▶ **Assignment**: Scan the entries for the word "sharktanks" and return every line that has it.

▶ **Recorded data**:

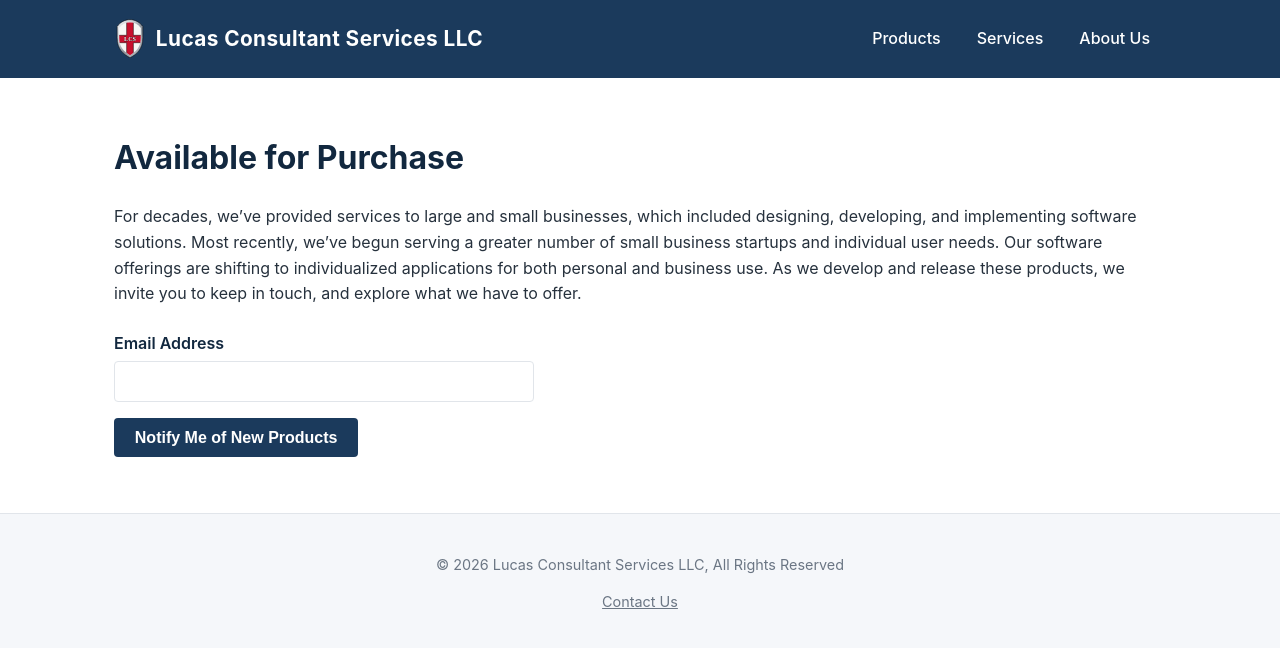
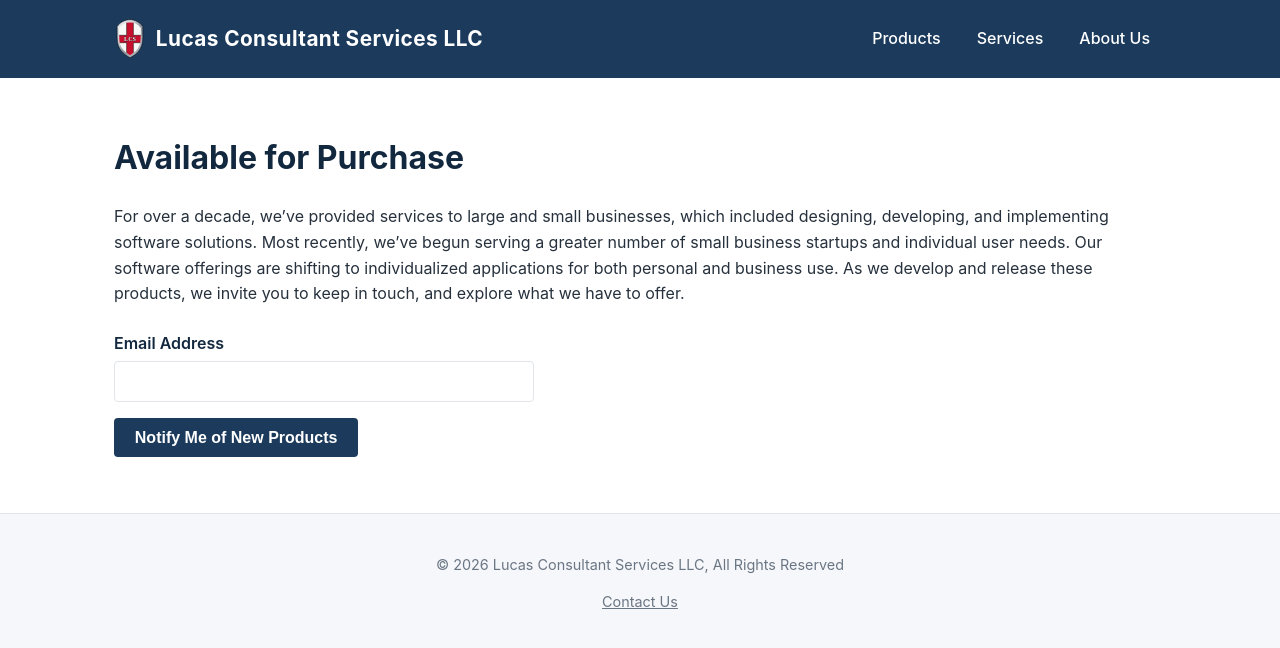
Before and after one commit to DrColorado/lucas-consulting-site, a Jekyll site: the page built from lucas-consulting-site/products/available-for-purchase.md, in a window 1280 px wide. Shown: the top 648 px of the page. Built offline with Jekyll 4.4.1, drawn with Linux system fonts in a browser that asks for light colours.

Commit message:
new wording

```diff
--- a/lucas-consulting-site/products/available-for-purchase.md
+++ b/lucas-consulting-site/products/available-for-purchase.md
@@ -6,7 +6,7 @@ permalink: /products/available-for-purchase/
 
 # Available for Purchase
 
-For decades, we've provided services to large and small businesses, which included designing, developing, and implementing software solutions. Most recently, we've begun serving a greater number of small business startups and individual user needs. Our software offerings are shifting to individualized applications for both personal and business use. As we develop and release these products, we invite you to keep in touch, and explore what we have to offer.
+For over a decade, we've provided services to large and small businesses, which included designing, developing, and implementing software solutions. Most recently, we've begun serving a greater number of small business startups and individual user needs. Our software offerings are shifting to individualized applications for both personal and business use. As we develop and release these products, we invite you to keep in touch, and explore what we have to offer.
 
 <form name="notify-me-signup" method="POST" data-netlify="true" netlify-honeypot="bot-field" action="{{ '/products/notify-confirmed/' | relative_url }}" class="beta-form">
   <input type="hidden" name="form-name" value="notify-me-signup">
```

--

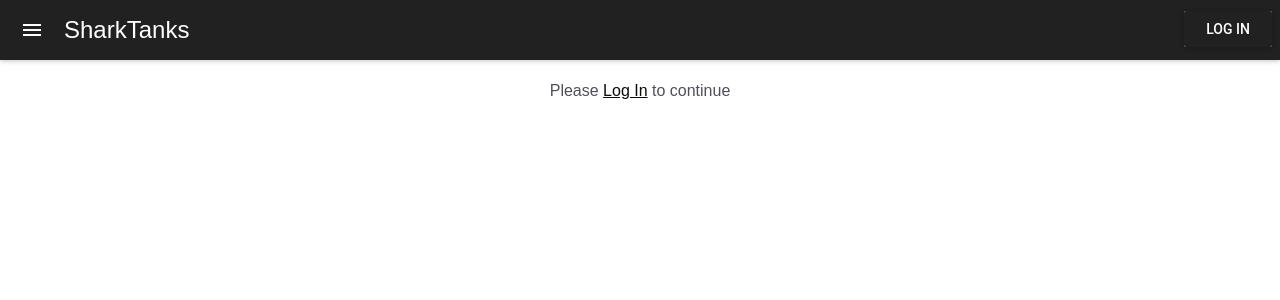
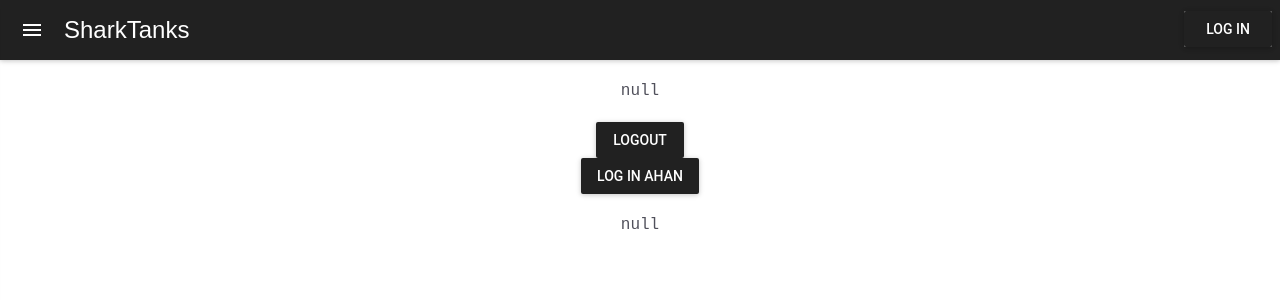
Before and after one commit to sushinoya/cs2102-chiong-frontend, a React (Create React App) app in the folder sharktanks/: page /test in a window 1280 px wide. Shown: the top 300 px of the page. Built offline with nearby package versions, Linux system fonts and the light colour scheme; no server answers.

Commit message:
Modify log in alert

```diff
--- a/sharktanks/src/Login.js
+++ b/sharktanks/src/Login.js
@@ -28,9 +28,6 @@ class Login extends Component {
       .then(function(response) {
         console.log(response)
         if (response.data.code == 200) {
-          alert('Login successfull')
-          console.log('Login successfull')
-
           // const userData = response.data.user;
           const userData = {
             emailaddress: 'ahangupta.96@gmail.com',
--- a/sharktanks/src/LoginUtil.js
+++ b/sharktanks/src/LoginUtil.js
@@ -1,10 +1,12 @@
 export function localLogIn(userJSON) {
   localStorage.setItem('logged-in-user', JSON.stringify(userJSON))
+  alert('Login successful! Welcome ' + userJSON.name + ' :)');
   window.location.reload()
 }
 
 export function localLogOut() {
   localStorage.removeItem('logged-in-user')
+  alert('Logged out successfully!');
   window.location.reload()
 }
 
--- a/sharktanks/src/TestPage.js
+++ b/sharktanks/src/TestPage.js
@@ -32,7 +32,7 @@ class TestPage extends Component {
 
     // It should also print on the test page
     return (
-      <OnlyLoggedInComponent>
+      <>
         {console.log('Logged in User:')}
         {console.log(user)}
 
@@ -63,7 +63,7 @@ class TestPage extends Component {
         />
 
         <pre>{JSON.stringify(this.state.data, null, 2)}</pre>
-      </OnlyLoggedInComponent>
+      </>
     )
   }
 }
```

▶ **Output for this task**:
Before and after one commit to sushinoya/cs2102-chiong-frontend, a React (Create React App) app in the folder sharktanks/: page /test in a window 1280 px wide. Shown: the top 300 px of the page. Built offline with nearby package versions, Linux system fonts and the light colour scheme; no server answers.
--- a/sharktanks/src/Login.js
+++ b/sharktanks/src/Login.js
--- a/sharktanks/src/LoginUtil.js
+++ b/sharktanks/src/LoginUtil.js
--- a/sharktanks/src/TestPage.js
+++ b/sharktanks/src/TestPage.js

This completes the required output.